ARGYLL and Bute Council could face further cuts of up to £40 million over the next three years to meet an ‘unprecedented’ funding gap in its budget, according to new estimates.
A report presented to the council’s Policy and Resources Committee on August 18 estimated a funding gap for 2017-20 of between £16.9 million in the best case scenario, and £33.9 million in the worst. It also projected a shortfall of between £3.4 million and £10.5 million from 2017-18.
Now those deficits have been revised upwards following analysis by the Fraser of Allander Institute, which was released in September.
The council’s updated report, presented at the Policy and Resources Committee meeting on October 27 reads: ‘They report that the financial outlook looks just as, if not more, challenging than we have had in the past few years. It predicts the average reduction in funding for ‘unprotected’ public services, such as local government, could be in the range of between 2.6 and 4.5 per cent between now and 2020-21.
‘The estimate of Scottish Government funding has been updated to reflect a worsening position. The funding gap estimated over the three-year period 2017-18 to 2019-20 has been revised to be between £18.2 million and £ 39.9 million, with a gap of between £4 million and £13.1 million in 2017-18.’
Savings have been identified in the council’s print management of £140,000 by 2018-19, and in its loans charges budget, with a ‘prudent ongoing reduction of £250,000 built into the estimates’. Catering and cleaning services were also subject to a savings review, which acknowledged there were ‘no easy wins in terms of generating extra revenues or reducing catering and cleaning costs’, with ‘current cleaning standards [are] at the lower end of acceptable’.
The Scottish Government is expected to announce its draft budget after the Chancellor’s autumn statement on November 23.
Oban South and the Isles councillor Roddy McCuish said: ‘We will not know what our settlement will be until December.
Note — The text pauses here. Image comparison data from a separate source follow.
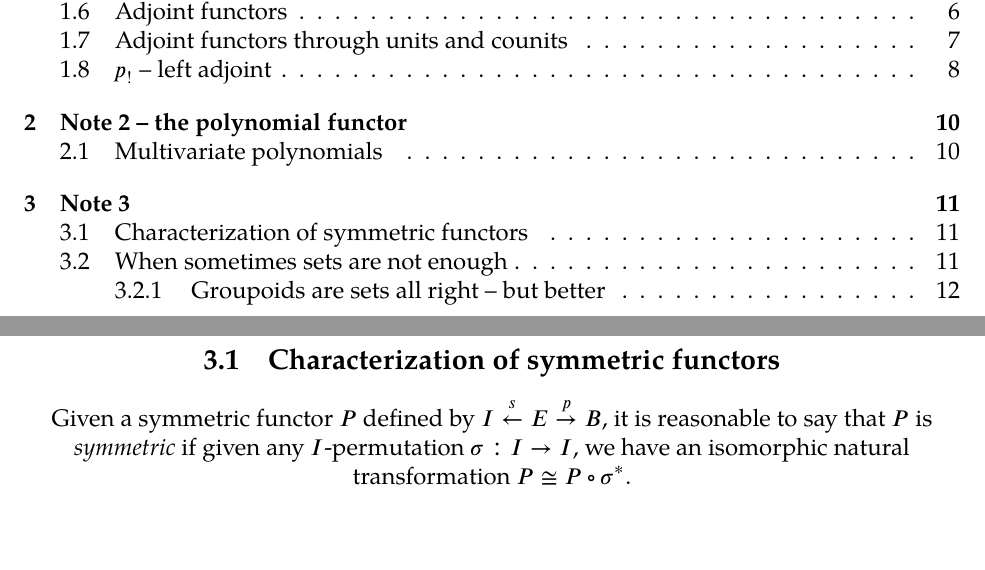
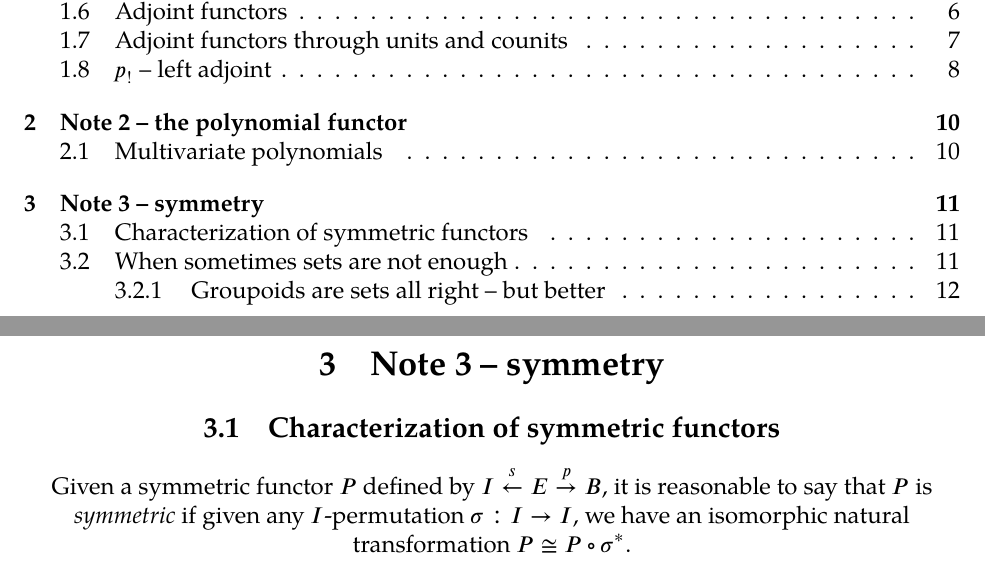
Before and after one commit to aszkid/polynomial-functor-notes, a LaTeX document (main.tex, which reads note003.tex): two parts of pages 1 and 11 of 17, joined at a grey line, cut so that both start at the same text, the shorter picture padded with empty space. Compiled offline with XeLaTeX; a missing font is replaced by an installed copy or a similar font.

Commit message:
Changed title of note 3

```diff
--- a/note003.tex
+++ b/note003.tex
@@ -2,7 +2,7 @@
 
 \pagebreak
 
-\section{Note 3}
+\section{Note 3 -- symmetry}
 
 \subsection{Characterization of symmetric functors}
 
```
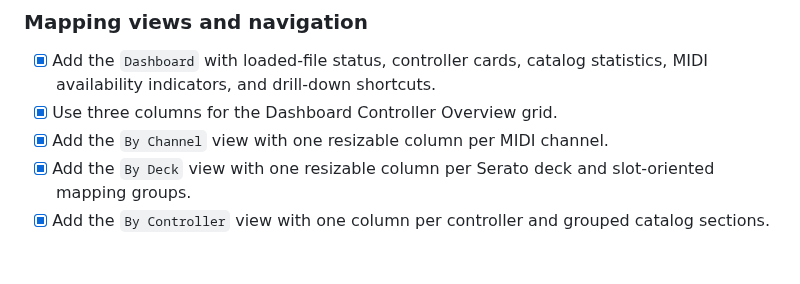
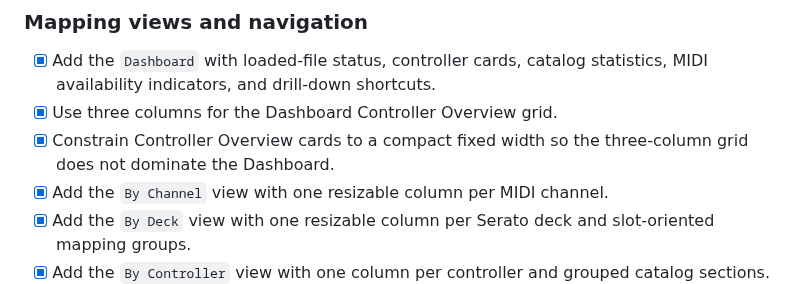
Before and after one commit to guillain/DJ-MIDI-Studio, a Markdown page: TODO.md, the part around the change. Drawn GitHub-style; blank space fills up the shorter version.

Commit message:
fix(ui): compact dashboard controller cards

```diff
--- a/TODO.md
+++ b/TODO.md
@@ -115,6 +115,7 @@ second, then real-time routing and clock synchronization.
 
 - [x] Add the `Dashboard` with loaded-file status, controller cards, catalog statistics, MIDI availability indicators, and drill-down shortcuts.
 - [x] Use three columns for the Dashboard Controller Overview grid.
+- [x] Constrain Controller Overview cards to a compact fixed width so the three-column grid does not dominate the Dashboard.
 - [x] Add the `By Channel` view with one resizable column per MIDI channel.
 - [x] Add the `By Deck` view with one resizable column per Serato deck and slot-oriented mapping groups.
 - [x] Add the `By Controller` view with one column per controller and grouped catalog sections.
```
Also changed, not shown: docs/screens-and-layouts.md (+1 -1 lines), docs/images/layout/introduction.png, 2 other files.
There is only one thing for certain: budgets are going down. The government is following its manifesto. Education and health are at the top, but local government does not seem to be anywhere near the top.
‘Nothing is surer: we are going to have to stop things. It is imperative to find out what people want us to preserve, and what they want to stop.’ He said he hoped ‘people will come forward with suggestions to mitigate the dreadful situation we are in’.
Oban, Lorn and the Isles’ councillors held an open council surgery on the cuts and other local issues at Oban’s Corran Halls on Wednesday evening.
Kieron Green, councillor for Oban North and Lorn, called a £40 million cut ‘unprecedented’ and ‘undeliverable’, and said it would leave the council ‘unable to continue local government services as we know them.
‘I question whether we can deliver £40 million worth of savings while continuing services people expect and the council is required to provide: bin collections, road maintenance – people are already complaining about potholes. There has to be a recognition it is unsustainable. Communities are going to have to play a much bigger role in delivering these services.’